WHAT CAUSED THEPUEBLO REVOLT OF 1680?Readings Selected and Introduced by David J. Weber
Introduction The book is a compilation of historical essays offering theses on what event(s) caused the Pueblo Revolt of 1680 Authors: Henry Warner Bowden, Ramon A. Gutierrez, Van Hastings Garner, Angelico Chavez, and Andrew L. Knaut The editor, David J. Weber, poses 5 questions, each possible causes for the revolt. The five essays answer each question and give a unique perspective on the events.
Did the Pueblos Revolt to Save TheirTraditions? Henry Warner Bowden “Spanish Missions, Cultural Conflict, and the Pueblo Revolt 1680” “The major theme in historical writing…has been to interpret Indian rebellion as an expression of economic and political self-determination.” These interpretations, however, “…have been overemphasized.” Bowden contends that it was the dispute over religion that was the catalyst for the rebellion. He states, the uprising was “…deliberately anti- ecclesiastical…[and] the clergy were usually the first to die.”
Did Franciscans Invite Martyrdom? In “Franciscans and the Pueblo Revolt”, Ramon A. Gutierrez makes the argument that the Franciscan monks responsible for missionizing the Pueblos welcomed martyrdom. Gutierrez claims that some even made the trip to the New Mexico with martyrdom in mind, such as Fray Jose Trujillo, whose “lifelong quest for martyrdom” culminated at the revolt in 1680. “Their suffering was ‘the sure road to life; because the better title corresponding to such deaths is to call them lives’”.
Did Pueblos Revolt to Save Their Lives? Van Hastings Garner offers the most impressive account for the revolt and the most compelling case for causation. His study gathers many of the themes addressed by previous/future historians and presents them as a holistic/multi-causation event. Rather than point to one cause Van Hasting Garner points to many: 1. Antagonistic imperialism 2. Reciprocating reliance between Pueblos and Spaniards that eventually fell apart 3. Drought and famine 4. Suppression of the Natives 5. Important role of Mestizos
Did the Right Leader Make the RevoltPossible? Angelico Chavez “Pohe-yemo’s Representative and the Pueblo Revolt of 1680” The important mestizo, Domingo Naranjo, was a prominent individual in the Revolt.
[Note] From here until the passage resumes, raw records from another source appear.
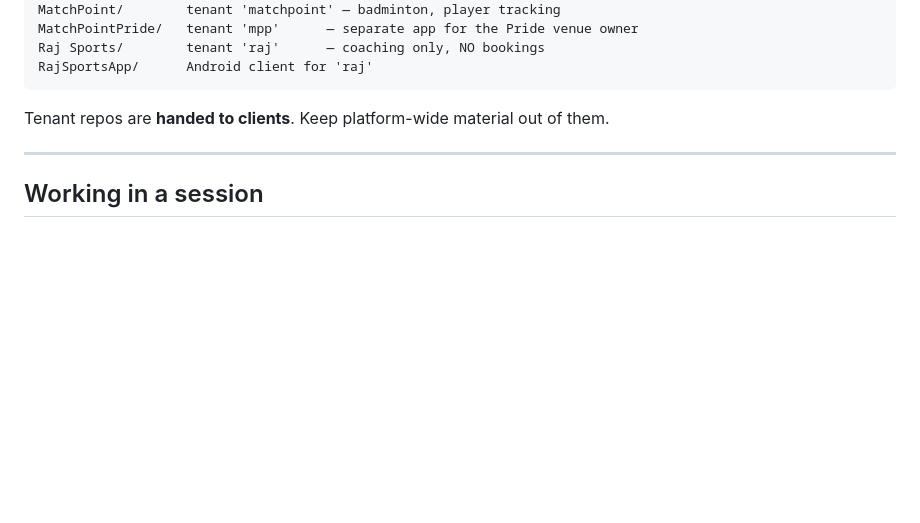
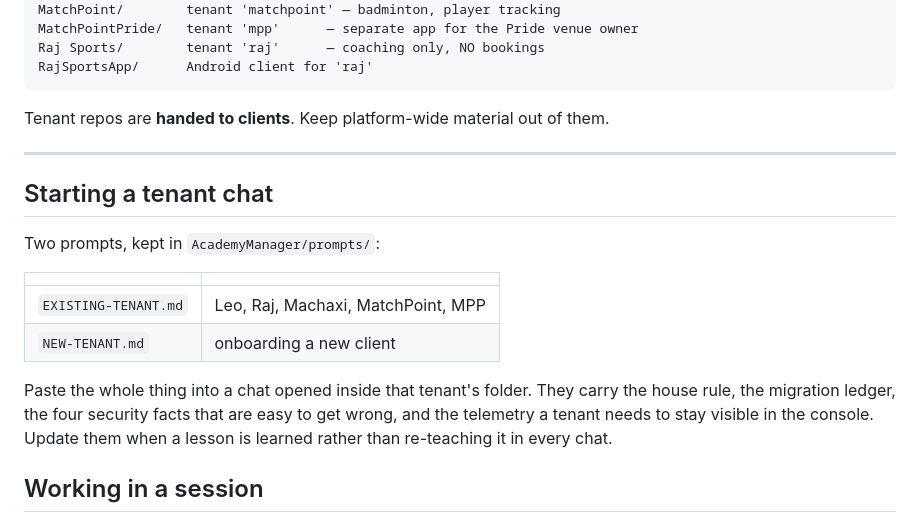
Before and after one commit to sujittarun/AcademyManager, a Markdown page: PLATFORM.md, the part around the change. GitHub-like rendering; blank space fills up the shorter version.

```diff
--- a/PLATFORM.md
+++ b/PLATFORM.md
@@ -218,6 +218,21 @@ of them.
 
 ---
 
+## Starting a tenant chat
+
+Two prompts, kept in `AcademyManager/prompts/`:
+
+| | |
+|---|---|
+| `EXISTING-TENANT.md` | Leo, Raj, Machaxi, MatchPoint, MPP |
+| `NEW-TENANT.md` | onboarding a new client |
+
+Paste the whole thing into a chat opened inside that tenant's folder.
+They carry the house rule, the migration ledger, the four security facts
+that are easy to get wrong, and the telemetry a tenant needs to stay
+visible in the console. Update them when a lesson is learned rather than
+re-teaching it in every chat.
+
 ## Working in a session
 
 **Open the terminal inside the folder you intend to change.** That folder
```
Also changed, not shown: prompts/EXISTING-TENANT.md (added, +129 -0 lines), prompts/NEW-TENANT.md (added, +146 -0 lines).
His name appeared frequently in multiple essays and the current author, Angelico Chavez, gives special credit to his leadership abilities in leading the rebellion. Chavez argues that Naranjo is the “Representative of Pohe-yemo”, which was apparently the divine being who was behind parts of Pueblo religion.
Did the Spaniards’ Loss of AuthorityEncourage the Revolt? Andrew L. Knaut, in “Acculturation and Miscegenation” makes a compelling argument that the interbreeding of Natives and Europeans eventually led to a people difficult to control by the Crown’s bureaucracies. “As a mestizo, Aguliar [a mestizo], represented what had become, by the time of his birth in the third decade of the seventeenth century, a large proportion of the Hispanic population in the province.” “Mestizos found themselves pushed in different directions by the deep seated ambivalence prevalent among the Spanish settlers. Such social pressures could prove explosive and give rise to frequent incidents of violence and confrontation.” The large number of Mestizos along with the frequent harsh treatment they underwent at the hands of Europeans provided the prime ingredients for rebellion.
Conclusion Clearly, there are many interpretations for causations of the Pueblo Revolt of 1680. The conclusions of each historian depend on the questions first asked before their research begins, and these are the questions influenced by some of their deepest biases. One thing can be considered objective, however. To point at any one “thing” and say “that’s what caused the rebellion” is foolish. As with most historical events, the situation is complicated and a variety of factors were responsible for the Pueblo’s revolt. David J. Weber compiles 5 well-written essays that give the student-reader a firm grasp on why the Europeans were overthrown by the Pueblos in 1680 New Mexico.